• **Provided entries**:
───

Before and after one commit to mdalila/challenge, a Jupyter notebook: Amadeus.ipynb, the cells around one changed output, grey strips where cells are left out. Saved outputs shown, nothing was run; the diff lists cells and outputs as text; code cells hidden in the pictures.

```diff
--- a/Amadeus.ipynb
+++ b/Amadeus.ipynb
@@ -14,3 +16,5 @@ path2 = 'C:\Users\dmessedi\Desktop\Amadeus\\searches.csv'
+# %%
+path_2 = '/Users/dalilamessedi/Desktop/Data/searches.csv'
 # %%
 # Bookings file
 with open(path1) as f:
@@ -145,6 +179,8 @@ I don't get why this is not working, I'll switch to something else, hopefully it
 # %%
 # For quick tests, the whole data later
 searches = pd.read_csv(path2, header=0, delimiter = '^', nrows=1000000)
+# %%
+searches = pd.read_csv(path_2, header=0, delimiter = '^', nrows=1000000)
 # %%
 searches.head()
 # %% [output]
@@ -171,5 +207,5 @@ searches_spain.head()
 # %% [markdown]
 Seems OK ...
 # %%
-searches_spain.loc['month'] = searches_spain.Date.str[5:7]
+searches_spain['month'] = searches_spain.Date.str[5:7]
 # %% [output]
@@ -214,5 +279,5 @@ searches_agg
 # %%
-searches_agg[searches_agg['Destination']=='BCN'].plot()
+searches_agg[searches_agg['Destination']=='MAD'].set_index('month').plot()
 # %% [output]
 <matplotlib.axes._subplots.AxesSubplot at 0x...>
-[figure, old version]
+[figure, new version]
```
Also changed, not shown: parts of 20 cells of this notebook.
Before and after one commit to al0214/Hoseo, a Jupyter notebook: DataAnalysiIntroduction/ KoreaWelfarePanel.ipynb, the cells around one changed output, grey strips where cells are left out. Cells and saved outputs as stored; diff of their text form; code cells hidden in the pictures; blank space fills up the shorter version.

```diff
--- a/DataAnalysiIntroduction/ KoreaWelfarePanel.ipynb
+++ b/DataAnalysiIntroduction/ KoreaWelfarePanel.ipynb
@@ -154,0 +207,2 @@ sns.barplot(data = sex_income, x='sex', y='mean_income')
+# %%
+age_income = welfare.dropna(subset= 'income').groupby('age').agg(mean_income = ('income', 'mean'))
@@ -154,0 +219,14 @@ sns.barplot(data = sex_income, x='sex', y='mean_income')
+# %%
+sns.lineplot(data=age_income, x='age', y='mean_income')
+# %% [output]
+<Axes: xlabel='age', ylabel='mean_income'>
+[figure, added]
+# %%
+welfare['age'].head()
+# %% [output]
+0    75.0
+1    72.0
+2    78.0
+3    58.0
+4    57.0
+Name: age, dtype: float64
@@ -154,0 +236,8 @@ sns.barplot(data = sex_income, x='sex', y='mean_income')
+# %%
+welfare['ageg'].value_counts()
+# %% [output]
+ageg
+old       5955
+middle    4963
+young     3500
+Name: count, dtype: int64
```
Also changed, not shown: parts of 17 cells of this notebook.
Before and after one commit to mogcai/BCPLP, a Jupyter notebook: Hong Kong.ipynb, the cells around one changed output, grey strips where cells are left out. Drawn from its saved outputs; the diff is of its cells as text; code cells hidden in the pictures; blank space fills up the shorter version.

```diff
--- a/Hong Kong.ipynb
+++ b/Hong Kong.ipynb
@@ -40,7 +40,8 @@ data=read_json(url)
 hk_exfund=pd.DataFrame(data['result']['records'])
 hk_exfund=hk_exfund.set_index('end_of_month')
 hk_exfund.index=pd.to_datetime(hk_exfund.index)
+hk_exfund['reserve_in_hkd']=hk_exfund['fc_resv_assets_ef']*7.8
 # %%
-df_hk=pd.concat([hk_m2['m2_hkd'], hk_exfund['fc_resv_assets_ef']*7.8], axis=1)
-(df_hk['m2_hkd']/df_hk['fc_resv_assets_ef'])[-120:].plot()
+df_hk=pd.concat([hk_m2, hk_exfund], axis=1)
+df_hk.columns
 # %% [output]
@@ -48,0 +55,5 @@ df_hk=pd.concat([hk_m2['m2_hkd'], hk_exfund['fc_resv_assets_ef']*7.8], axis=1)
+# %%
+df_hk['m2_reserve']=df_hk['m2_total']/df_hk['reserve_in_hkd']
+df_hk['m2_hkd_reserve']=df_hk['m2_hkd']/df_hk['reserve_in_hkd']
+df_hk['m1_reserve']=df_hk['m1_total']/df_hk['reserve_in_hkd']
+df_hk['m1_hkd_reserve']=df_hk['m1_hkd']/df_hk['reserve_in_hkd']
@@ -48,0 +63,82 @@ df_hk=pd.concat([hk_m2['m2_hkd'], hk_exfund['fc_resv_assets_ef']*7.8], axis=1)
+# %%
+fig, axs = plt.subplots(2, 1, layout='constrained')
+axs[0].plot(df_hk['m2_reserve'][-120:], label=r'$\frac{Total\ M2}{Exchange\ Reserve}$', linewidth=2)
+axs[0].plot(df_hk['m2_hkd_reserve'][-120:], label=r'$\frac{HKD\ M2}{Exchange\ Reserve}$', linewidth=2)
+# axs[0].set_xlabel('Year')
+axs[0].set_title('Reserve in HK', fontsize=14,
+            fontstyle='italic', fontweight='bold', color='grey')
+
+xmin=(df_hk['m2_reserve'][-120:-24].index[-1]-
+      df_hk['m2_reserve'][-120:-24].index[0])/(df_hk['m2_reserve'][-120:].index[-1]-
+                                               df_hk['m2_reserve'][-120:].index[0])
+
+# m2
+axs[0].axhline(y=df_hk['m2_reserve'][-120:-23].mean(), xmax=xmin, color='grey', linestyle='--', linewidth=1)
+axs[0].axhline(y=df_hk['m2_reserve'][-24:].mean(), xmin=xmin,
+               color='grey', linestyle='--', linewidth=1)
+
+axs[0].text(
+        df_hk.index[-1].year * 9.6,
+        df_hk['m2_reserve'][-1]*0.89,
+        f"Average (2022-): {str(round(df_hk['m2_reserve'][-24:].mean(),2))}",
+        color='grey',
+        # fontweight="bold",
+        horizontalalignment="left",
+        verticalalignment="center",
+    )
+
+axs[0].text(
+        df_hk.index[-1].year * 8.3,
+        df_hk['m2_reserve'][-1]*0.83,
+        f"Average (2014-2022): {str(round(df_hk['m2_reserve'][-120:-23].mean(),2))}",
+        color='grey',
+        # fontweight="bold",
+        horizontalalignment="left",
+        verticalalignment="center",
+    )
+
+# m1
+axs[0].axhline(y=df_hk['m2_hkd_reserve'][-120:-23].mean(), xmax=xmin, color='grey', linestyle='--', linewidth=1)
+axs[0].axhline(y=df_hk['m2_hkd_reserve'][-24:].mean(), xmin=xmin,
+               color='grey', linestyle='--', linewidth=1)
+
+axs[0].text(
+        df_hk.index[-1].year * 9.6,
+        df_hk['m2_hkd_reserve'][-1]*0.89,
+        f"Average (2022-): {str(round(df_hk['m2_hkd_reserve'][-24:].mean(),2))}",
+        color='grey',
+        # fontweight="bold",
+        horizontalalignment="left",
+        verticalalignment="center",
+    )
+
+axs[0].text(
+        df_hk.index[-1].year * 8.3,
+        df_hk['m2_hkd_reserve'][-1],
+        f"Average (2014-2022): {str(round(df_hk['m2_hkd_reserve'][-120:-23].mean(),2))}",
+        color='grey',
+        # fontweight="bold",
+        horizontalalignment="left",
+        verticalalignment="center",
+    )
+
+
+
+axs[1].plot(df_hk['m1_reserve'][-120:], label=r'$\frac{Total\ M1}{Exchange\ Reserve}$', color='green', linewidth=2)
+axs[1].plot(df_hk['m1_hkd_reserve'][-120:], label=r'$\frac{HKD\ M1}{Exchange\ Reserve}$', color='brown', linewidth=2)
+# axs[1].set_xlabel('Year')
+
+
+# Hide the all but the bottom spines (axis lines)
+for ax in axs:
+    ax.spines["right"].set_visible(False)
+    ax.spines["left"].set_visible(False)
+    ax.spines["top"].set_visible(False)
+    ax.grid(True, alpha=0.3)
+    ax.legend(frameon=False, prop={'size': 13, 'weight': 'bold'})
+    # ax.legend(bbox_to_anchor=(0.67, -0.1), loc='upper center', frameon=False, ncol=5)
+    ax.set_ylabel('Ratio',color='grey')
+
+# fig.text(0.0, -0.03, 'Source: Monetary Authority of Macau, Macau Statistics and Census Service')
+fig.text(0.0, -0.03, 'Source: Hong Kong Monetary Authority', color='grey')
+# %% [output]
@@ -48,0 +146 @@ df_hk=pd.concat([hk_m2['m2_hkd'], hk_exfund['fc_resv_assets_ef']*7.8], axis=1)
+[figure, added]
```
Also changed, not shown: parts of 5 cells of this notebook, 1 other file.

───

• **Exercise instructions**: Wherever the word "False" appears in the records above, copy that line.

• **Answer below**:
+    ax.spines["right"].set_visible(False)
+    ax.spines["left"].set_visible(False)
+    ax.spines["top"].set_visible(False)
+    ax.legend(frameon=False, prop={'size': 13, 'weight': 'bold'})
+    # ax.legend(bbox_to_anchor=(0.67, -0.1), loc='upper center', frameon=False, ncol=5)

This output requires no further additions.